|Christine at the Birthing Stones near Wahiawa, some years ago.|
Christine Leionaona Paz on What Halau Means to Me….
An excerpt from the book, “The Wisdom of No Escape and the Path of Loving-Kindness,” by Pema Chodron:
“I would say that for four or five years practically the only teaching Rinpoche gave, in many different forms, under many different titles, was, “Stop shopping around and settle down and go deeply into one body of truth. He taught that this continual dabbling around in spiritual things was just another form of materialism, trying to get comfortable, trying to get secure, whereas if you stuck to one boat and really started working with it, it would definitely put you through all your changes. You would meet all your dragons; you would be continually pushed out of the nest. It would be one big initiation rite, and tremendous wisdom would come from that, tremendous heartfelt, genuine spiritual growth and development.”
The question is what does an excerpt from a book written by an American Buddhist nun have to do with the study of hula and this brief bio about myself?
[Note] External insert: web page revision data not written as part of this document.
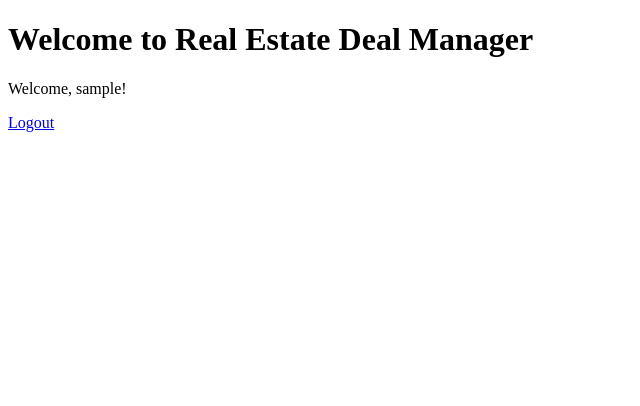
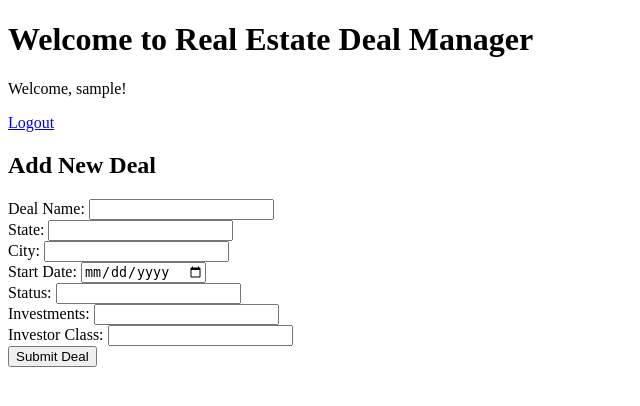
Before and after one commit to LionsrockCM/WildOakDealsApp, a Flask app: page / in a window 1280 px wide. Shown: the top 406 px of the page, without its empty margins (0-640 px from the left). Run offline with Flask 3, Linux system fonts and the light colour scheme; the visitor is signed in with stand-in values (Sample User, id 1).

Commit message:
Assistant checkpoint: Added deal intake form to home.html
Assistant generated file changes:
- templates/home.html: Add deal intake form
- main.py: Update deals route to handle form data

---

User prompt:

Add a deal intake form to home.html in the templates folder of this Flask app. The form should use POST method to /api/deals, with input fields for Deal Name (text), State (text), City (text), Start Date (date), Status (text), including HTML5 validation (required fields) and a Submit button. Do not add styling (CSS) at this time.

```diff
--- a/main.py
+++ b/main.py
@@ -62,7 +62,11 @@ def logout():
 @login_required
 def deals():
     if request.method == 'POST':
-        data = request.json
+        if request.is_json:
+            data = request.json
+        else:
+            data = request.form
+
         new_deal = Deal(
             deal_name=data['deal_name'],
             state=data['state'],
@@ -75,7 +79,11 @@ def deals():
         )
         db.session.add(new_deal)
         db.session.commit()
-        return jsonify({'id': new_deal.id}), 201
+
+        if request.is_json:
+            return jsonify({'id': new_deal.id}), 201
+        else:
+            return redirect(url_for('home'))
 
     deals = Deal.query.filter_by(user_id=current_user.id).all()
     return jsonify([{
--- a/templates/home.html
+++ b/templates/home.html
@@ -9,6 +9,39 @@
     {% if current_user.is_authenticated %}
         <p>Welcome, {{ current_user.username }}!</p>
         <a href="{{ url_for('logout') }}">Logout</a>
+
+        <h2>Add New Deal</h2>
+        <form id="dealForm" action="/api/deals" method="POST">
+            <div>
+                <label for="deal_name">Deal Name:</label>
+                <input type="text" id="deal_name" name="deal_name" required>
+            </div>
+            <div>
+                <label for="state">State:</label>
+                <input type="text" id="state" name="state" required>
+            </div>
+            <div>
+                <label for="city">City:</label>
+                <input type="text" id="city" name="city" required>
+            </div>
+            <div>
+                <label for="start_date">Start Date:</label>
+                <input type="date" id="start_date" name="start_date" required>
+            </div>
+            <div>
+                <label for="status">Status:</label>
+                <input type="text" id="status" name="status" required>
+            </div>
+            <div>
+                <label for="investments">Investments:</label>
+                <input type="number" id="investments" name="investments" step="0.01" required>
+            </div>
+            <div>
+                <label for="investor_class">Investor Class:</label>
+                <input type="text" id="investor_class" name="investor_class" required>
+            </div>
+            <button type="submit">Submit Deal</button>
+        </form>
     {% else %}
         <a href="{{ url_for('login') }}">Login</a>
     {% endif %}
```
In participating and being a part of Hula Hālau Nā Meakanu O Laka O Hawai`i, I was in the canoe; a body of people, an ohana, where each dance step, each lesson learned, each moment of loving kindness between hula sisters and friends, each unkindness, disappointment and sometimes heartache were an initiation rite. Not all things come easily and dancing was not something I had ever done. My family’s roots are deeply embedded in the Islands of Hawai`i. All that I am began on the Islands of Hawai`i...my family, my heritage, my roots. The old people, my mother and father, grandparents, aunts and uncles, have all passed away, now safely nestled in the arms of O`ahu. I am a transplant and California is my home. Studying hula opened my heart and my mind to many things lost. A distant drum called to me as we stood at the Birthing Stones near Wahiawa, the place where I was born; my first ipu heke, Little Thunder, was a tribute to that moment. Rainbows appeared everywhere I went during my halau years, and they follow me still. These were magical moments. How does one define the wealth of a lifetime, encapsulated in those years I spent in the fold of a loving hālau? How does one give thanks to a Kumu who crossed my path and helped me to define myself? It is different for each of us. Perception is an individual thing. I perceive hula and life within the hālau to be something larger than what it appears. “Hula is life,” this is what Aunty Mae Klein told us. It is a noble thing, to “step into one’s shoes,” as I like to say, and also to know when to move on and how to let go with grace. Life is a journey of forward motion, always moving toward the Light.